§ Task statement: From the entries, copy out every line in which the word "holds" is found.

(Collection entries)
Start of Block

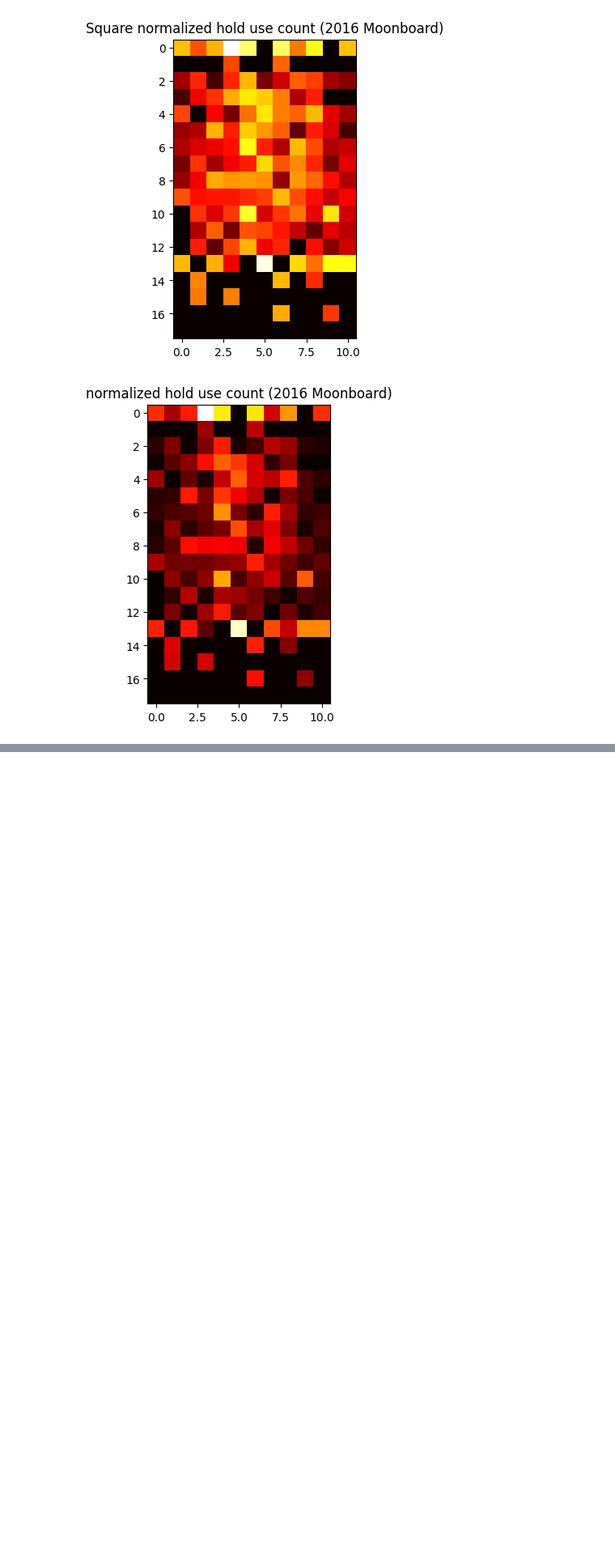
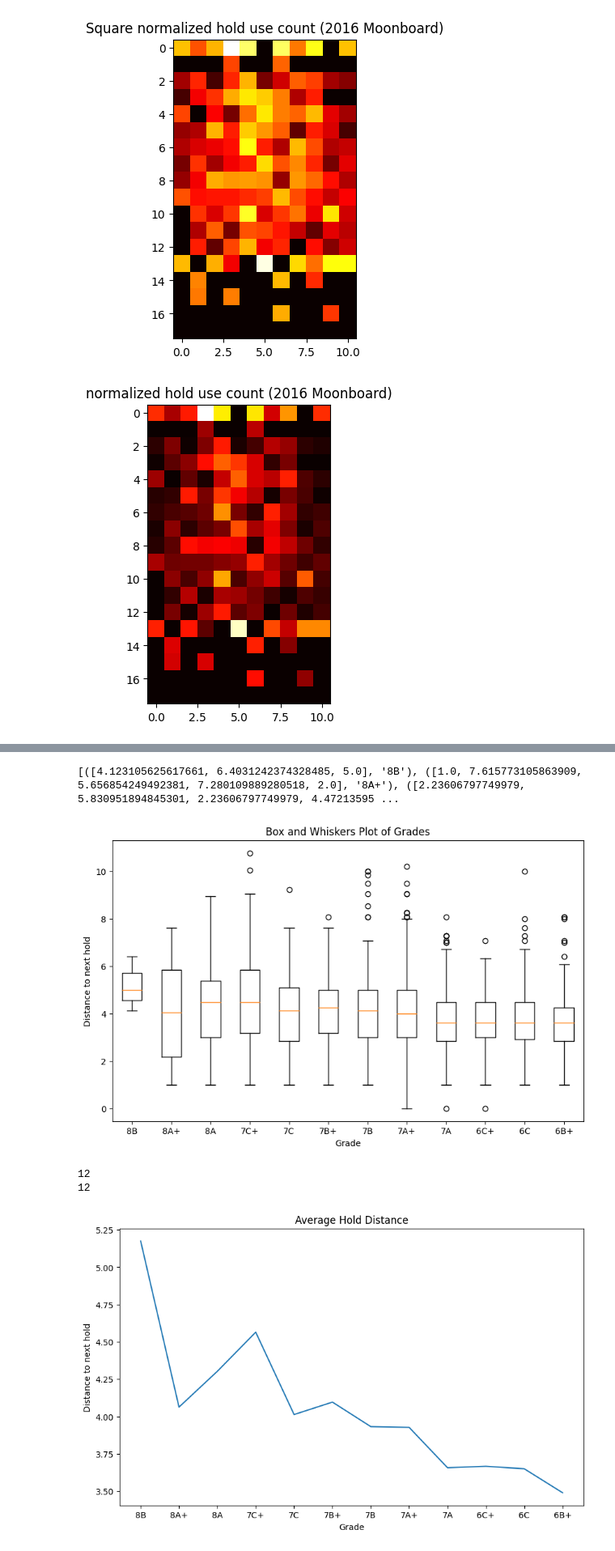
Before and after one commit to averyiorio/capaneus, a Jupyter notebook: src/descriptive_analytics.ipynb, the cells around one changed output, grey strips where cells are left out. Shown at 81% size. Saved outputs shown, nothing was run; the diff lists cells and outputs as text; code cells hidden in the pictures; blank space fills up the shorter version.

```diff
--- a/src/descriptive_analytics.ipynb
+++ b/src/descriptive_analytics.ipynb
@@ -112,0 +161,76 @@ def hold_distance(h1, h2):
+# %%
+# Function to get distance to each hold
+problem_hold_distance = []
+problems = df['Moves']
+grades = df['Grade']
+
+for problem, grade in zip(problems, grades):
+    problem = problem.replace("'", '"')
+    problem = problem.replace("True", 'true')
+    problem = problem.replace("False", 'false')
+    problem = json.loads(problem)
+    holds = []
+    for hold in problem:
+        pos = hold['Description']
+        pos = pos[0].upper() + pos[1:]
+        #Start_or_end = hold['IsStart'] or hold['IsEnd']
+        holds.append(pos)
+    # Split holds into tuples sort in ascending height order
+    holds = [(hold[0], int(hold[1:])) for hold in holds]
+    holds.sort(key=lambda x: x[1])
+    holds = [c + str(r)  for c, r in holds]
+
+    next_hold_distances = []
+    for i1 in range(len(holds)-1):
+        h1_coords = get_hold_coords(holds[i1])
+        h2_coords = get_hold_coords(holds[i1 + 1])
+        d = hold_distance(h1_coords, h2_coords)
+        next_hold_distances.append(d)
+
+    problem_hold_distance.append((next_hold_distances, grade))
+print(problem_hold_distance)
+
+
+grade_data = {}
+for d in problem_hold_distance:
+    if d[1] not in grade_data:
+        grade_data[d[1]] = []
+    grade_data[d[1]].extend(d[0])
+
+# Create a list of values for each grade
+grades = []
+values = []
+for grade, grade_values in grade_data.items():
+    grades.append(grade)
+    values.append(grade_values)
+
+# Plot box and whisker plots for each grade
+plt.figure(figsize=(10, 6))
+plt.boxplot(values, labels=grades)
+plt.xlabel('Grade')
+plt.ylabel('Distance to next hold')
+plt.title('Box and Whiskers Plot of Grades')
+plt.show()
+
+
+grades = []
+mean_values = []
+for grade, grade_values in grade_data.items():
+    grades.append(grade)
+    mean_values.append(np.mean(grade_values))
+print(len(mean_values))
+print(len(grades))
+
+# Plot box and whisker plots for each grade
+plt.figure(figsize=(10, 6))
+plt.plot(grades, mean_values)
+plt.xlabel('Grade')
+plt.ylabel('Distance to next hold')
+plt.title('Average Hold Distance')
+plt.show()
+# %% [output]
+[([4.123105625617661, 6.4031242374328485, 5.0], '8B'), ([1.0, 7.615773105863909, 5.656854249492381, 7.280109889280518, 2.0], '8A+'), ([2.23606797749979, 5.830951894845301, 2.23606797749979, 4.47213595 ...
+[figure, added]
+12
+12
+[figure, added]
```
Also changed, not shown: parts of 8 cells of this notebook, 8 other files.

End of Block
Start of Block

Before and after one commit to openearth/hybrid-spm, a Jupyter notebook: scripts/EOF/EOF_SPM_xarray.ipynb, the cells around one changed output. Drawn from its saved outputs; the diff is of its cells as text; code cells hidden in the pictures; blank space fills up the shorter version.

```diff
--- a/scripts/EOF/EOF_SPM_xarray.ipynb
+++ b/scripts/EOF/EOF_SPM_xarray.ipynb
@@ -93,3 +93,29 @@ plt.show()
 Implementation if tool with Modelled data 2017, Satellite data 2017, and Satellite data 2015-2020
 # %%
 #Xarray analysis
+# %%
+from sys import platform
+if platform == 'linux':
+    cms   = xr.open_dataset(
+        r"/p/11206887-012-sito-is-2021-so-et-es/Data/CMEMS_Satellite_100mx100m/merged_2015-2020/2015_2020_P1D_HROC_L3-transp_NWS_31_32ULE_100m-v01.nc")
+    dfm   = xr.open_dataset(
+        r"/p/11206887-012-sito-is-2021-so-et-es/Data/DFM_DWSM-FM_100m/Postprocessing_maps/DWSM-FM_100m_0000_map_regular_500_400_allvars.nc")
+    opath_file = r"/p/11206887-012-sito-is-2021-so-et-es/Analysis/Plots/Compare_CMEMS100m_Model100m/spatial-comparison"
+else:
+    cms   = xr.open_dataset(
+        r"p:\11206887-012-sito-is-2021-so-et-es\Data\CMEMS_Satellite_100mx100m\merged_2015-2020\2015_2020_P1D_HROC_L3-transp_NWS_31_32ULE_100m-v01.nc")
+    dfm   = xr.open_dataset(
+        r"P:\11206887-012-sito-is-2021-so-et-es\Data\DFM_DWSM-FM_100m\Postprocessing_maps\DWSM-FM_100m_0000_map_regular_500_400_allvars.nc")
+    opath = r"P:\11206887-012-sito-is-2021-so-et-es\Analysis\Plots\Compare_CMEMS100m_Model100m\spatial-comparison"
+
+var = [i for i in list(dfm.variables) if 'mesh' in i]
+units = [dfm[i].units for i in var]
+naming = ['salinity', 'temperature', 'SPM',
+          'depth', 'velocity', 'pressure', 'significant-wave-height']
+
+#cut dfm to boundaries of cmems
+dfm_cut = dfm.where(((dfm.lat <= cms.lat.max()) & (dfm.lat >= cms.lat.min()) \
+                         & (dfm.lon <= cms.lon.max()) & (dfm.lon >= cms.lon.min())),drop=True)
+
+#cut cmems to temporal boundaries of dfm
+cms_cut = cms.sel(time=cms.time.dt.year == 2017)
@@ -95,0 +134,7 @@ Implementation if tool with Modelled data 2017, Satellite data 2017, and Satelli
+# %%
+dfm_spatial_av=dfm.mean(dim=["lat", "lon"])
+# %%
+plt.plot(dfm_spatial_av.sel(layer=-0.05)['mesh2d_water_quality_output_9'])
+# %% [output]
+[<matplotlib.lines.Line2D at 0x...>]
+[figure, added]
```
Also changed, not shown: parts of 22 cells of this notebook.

End of Block
Start of Block

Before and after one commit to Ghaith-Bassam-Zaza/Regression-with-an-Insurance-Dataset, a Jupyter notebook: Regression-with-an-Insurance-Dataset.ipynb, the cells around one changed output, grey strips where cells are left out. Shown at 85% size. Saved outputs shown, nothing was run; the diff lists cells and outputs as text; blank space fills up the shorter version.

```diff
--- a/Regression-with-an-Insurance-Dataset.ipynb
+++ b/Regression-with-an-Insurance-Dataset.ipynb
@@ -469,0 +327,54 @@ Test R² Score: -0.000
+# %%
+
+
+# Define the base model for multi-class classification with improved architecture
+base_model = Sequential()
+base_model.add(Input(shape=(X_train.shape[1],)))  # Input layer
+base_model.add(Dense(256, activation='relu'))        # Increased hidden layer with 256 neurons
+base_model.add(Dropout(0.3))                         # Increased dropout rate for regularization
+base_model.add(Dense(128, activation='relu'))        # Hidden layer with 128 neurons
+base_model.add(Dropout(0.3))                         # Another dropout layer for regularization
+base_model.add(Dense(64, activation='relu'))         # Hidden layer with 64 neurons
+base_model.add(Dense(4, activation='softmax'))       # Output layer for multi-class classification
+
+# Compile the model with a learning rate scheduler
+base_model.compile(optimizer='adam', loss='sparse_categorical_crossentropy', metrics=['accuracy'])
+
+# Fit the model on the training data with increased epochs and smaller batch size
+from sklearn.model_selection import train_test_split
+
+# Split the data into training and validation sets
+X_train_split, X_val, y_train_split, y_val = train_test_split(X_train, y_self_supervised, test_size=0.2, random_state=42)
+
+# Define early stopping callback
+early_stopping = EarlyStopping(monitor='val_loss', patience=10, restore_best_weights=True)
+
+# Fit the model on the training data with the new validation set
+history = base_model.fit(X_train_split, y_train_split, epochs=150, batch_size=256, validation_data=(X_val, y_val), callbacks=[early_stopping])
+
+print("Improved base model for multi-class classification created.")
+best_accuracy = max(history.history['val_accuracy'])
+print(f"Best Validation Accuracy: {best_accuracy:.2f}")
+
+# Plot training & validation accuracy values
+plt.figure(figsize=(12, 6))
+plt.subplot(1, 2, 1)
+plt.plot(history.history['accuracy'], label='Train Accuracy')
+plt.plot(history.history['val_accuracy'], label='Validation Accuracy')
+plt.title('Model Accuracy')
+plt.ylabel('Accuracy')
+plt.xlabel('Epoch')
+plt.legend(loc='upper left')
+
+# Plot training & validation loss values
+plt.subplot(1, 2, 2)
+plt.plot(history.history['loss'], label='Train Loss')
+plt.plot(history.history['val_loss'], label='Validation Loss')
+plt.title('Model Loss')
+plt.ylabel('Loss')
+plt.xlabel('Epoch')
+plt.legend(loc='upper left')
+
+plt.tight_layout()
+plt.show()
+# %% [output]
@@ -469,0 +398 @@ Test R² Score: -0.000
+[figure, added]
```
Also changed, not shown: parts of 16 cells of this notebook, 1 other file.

End of Block

§ The completed task:
+    holds = []
+        holds.append(pos)
+    # Split holds into tuples sort in ascending height order
+    holds = [(hold[0], int(hold[1:])) for hold in holds]
+    holds.sort(key=lambda x: x[1])
+    holds = [c + str(r)  for c, r in holds]
+    for i1 in range(len(holds)-1):
+        h1_coords = get_hold_coords(holds[i1])
+        h2_coords = get_hold_coords(holds[i1 + 1])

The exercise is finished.